In Rio de Janeiro’s favelas, enterprising residents with their own businesses respond to their neighbors’ needs. In the favela complex of Maré alone, there are over 140,000 residents spread across 17 favelas. Each favela has a range of small and medium-sized businesses located on its main streets, as well as the so-called tendinhas, small shops scattered throughout its lanes and alleyways. Some work alone, trading from their own homes, and have just a sign hanging on their door, seamstresses and shoemakers for example.
This informal trade has a direct impact on Brazil’s economy: Rio’s favela residents circulate R$12.3 billion (around US$3.7 billion) a year according to research by the Popular Data Institute in 2014.
One of these entrepreneurs is Simone Lauar, 40, a vegetarian and resident of Salsa e Merengue who found a way to run her own business and increase her family income while improving people’s quality of life. She cooks and prepares healthy dishes for customers in their homes and sells them at a low price. A lesson shared: she encourages healthy habits because she practices them in her daily life. She lost weight with her lifestyle change and, in parallel, plans to continue expanding her business. “I look for customers and offer cheaper alternatives so that people can eat healthy food without it hurting their wallets,” says Lauar, who has a different work routine to traditional cooks.
As a resident, she does not see difficulties in maintaining her enterprise, which is based on a handmade product, through secret recipes and her fame throughout the neighborhood. Just like Lauar’s service, 3,000 other local businesses operate in Maré. These initiatives generate more than 9,000 jobs for the complex’s residents and other local areas, according to the Census of Economic Enterprises of Maré.
Another informal business that has found success in Maré is Alves Photography, which has already been running for five years despite the young age of its photographer-entrepreneurs: Giselle Alves, 25, and Isabelle Alves, 22. They organize photoshoots for newborns and small children and charge a fair and accessible price. “We take photos with a lot of love and this makes us want to bring our work within everyone’s reach,” the duo reveals.
On this journey, they prove that every dream is built with effort and that risks must be taken to overcome each challenge. “In the beginning it was totally improvised, we only had a few accessories and a wooden board taken from an old piece of furniture, light cables hanging from brooms for lighting, and we already managed to get customers. Every click is another small piece of our dream coming true.”
Transforming challenges into opportunities
According to Fabiana Xavier Ramos, an analyst at Sebrae (Brazilian Service in Support of Micro and Small Businesses), necessity is the main motivation for residents of Maré and other favelas, like City of God, Rocinha, and Complexo do Alemão, to create new enterprises. However “the specific area in which residents will work is related to their abilities and previous experience,” she explains. Ramos observed these trends through the implementation of the ‘Entrepreneurship in Communities’ project, which trains residents of low-income areas in financial management, sales, marketing, and other areas.
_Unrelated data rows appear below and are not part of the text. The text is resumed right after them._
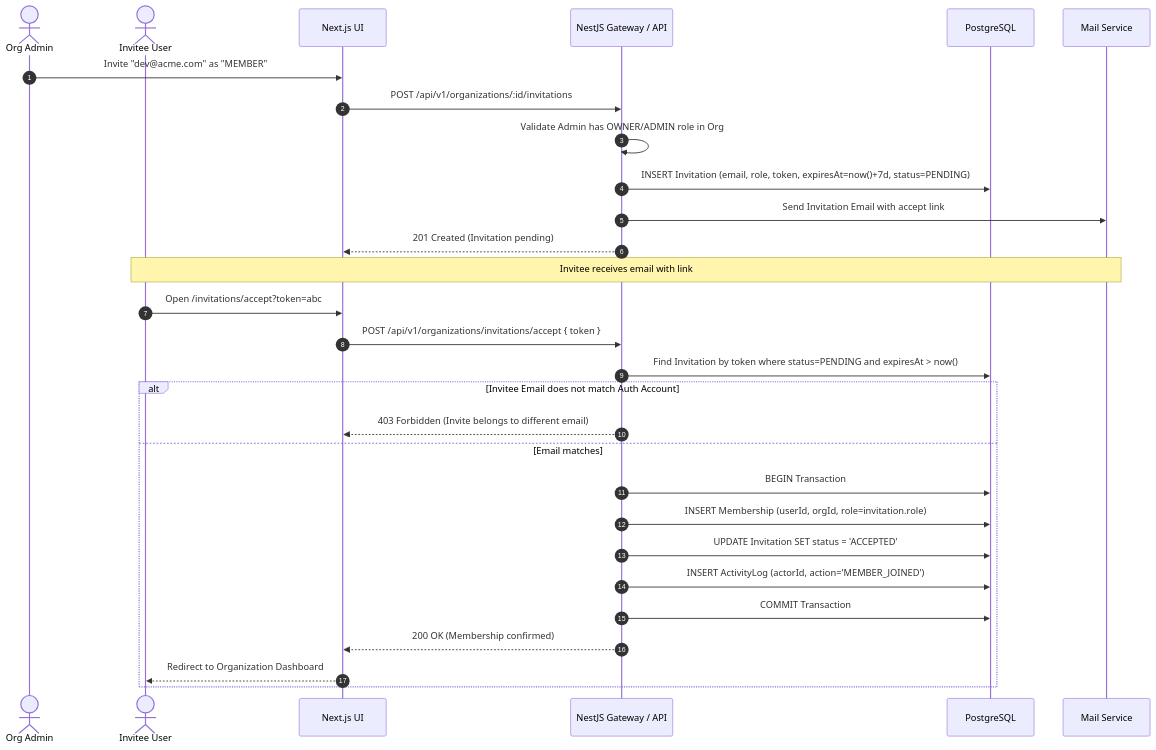
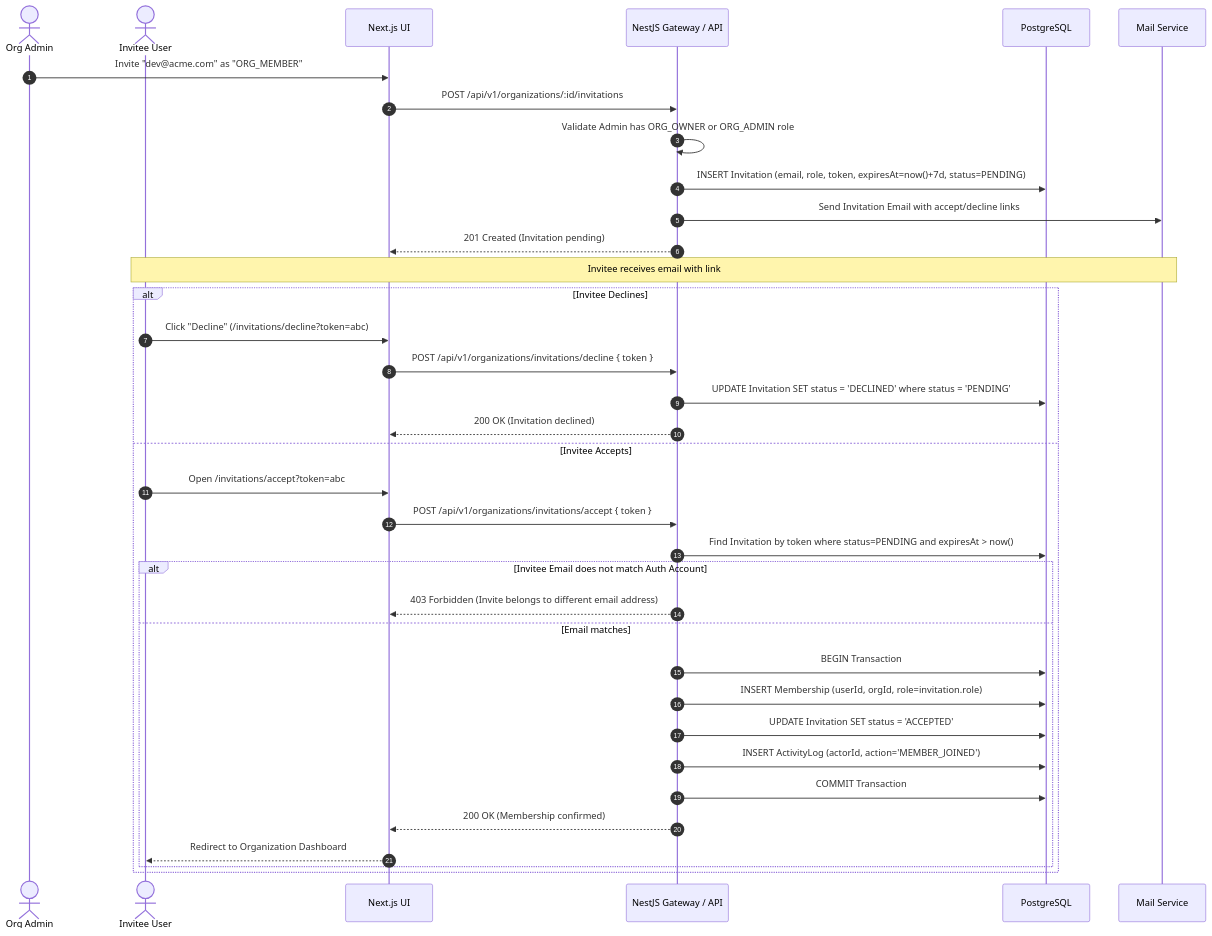
Before and after one commit to Y0oLK/teamflow: the third of 7 diagrams in docs/00-project-overview/user-journeys-and-workflows.md, drawn with Mermaid. The commit also changed other lines of this file and 5 other files, not shown here.

````diff
--- a/docs/00-project-overview/user-journeys-and-workflows.md
+++ b/docs/00-project-overview/user-journeys-and-workflows.md
@@ -79,34 +86,41 @@
 ```mermaid
 sequenceDiagram
     autonumber
     actor Admin as Org Admin
     actor Invitee as Invitee User
     participant Front as Next.js UI
     participant API as NestJS Gateway / API
     participant DB as PostgreSQL
     participant Mail as Mail Service
 
-    Admin->>Front: Invite "dev@acme.com" as "MEMBER"
+    Admin->>Front: Invite "dev@acme.com" as "ORG_MEMBER"
     Front->>API: POST /api/v1/organizations/:id/invitations
-    API->>API: Validate Admin has OWNER/ADMIN role in Org
+    API->>API: Validate Admin has ORG_OWNER or ORG_ADMIN role
     API->>DB: INSERT Invitation (email, role, token, expiresAt=now()+7d, status=PENDING)
-    API->>Mail: Send Invitation Email with accept link
+    API->>Mail: Send Invitation Email with accept/decline links
     API-->>Front: 201 Created (Invitation pending)
 
     Note over Invitee,Mail: Invitee receives email with link
 
-    Invitee->>Front: Open /invitations/accept?token=abc
-    Front->>API: POST /api/v1/organizations/invitations/accept { token }
-    API->>DB: Find Invitation by token where status=PENDING and expiresAt > now()
-    alt Invitee Email does not match Auth Account
-        API-->>Front: 403 Forbidden (Invite belongs to different email)
-    else Email matches
-        API->>DB: BEGIN Transaction
-        API->>DB: INSERT Membership (userId, orgId, role=invitation.role)
-        API->>DB: UPDATE Invitation SET status = 'ACCEPTED'
-        API->>DB: INSERT ActivityLog (actorId, action='MEMBER_JOINED')
-        API->>DB: COMMIT Transaction
-        API-->>Front: 200 OK (Membership confirmed)
-        Front-->>Invitee: Redirect to Organization Dashboard
+    alt Invitee Declines
+        Invitee->>Front: Click "Decline" (/invitations/decline?token=abc)
+        Front->>API: POST /api/v1/organizations/invitations/decline { token }
+        API->>DB: UPDATE Invitation SET status = 'DECLINED' where status = 'PENDING'
+        API-->>Front: 200 OK (Invitation declined)
+    else Invitee Accepts
+        Invitee->>Front: Open /invitations/accept?token=abc
+        Front->>API: POST /api/v1/organizations/invitations/accept { token }
+        API->>DB: Find Invitation by token where status=PENDING and expiresAt > now()
+        alt Invitee Email does not match Auth Account
+            API-->>Front: 403 Forbidden (Invite belongs to different email address)
+        else Email matches
+            API->>DB: BEGIN Transaction
+            API->>DB: INSERT Membership (userId, orgId, role=invitation.role)
+            API->>DB: UPDATE Invitation SET status = 'ACCEPTED'
+            API->>DB: INSERT ActivityLog (actorId, action='MEMBER_JOINED')
+            API->>DB: COMMIT Transaction
+            API-->>Front: 200 OK (Membership confirmed)
+            Front-->>Invitee: Redirect to Organization Dashboard
+        end
     end
 ```
````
The program’s activity is defined according to the mapping and perception of where a heated local economy exists, which is historically maintained by necessity and creativity.
The informal sector brings challenges: with self-employment and without regulation from the Consolidation of Labor Laws decree (CLT), there is no holiday pay, overtime, end-of-year bonus, severance pay, or even the right to retirement. However, the current economic crisis has led to a growth in the informal economy. The informal sector ends up being a fundamental economic buffer in moments of crisis.
In addition, the labor reform approved by the Brazilian Congress—and in force since November 2017—has restricted rights and left formal work in a fragile state. Within this scenario, the favela’s entrepreneurial practice, which ceased to be amateurish a long time ago, leaves professionals of the informal sector increasingly distrustful of formal work.
Community journalist Thaís Cavalcante was born and raised in Nova Holanda, one of Maré’s favelas. While working as a community communicator in Maré, she decided to study journalism at university and believes in the power of information to change reality for the better.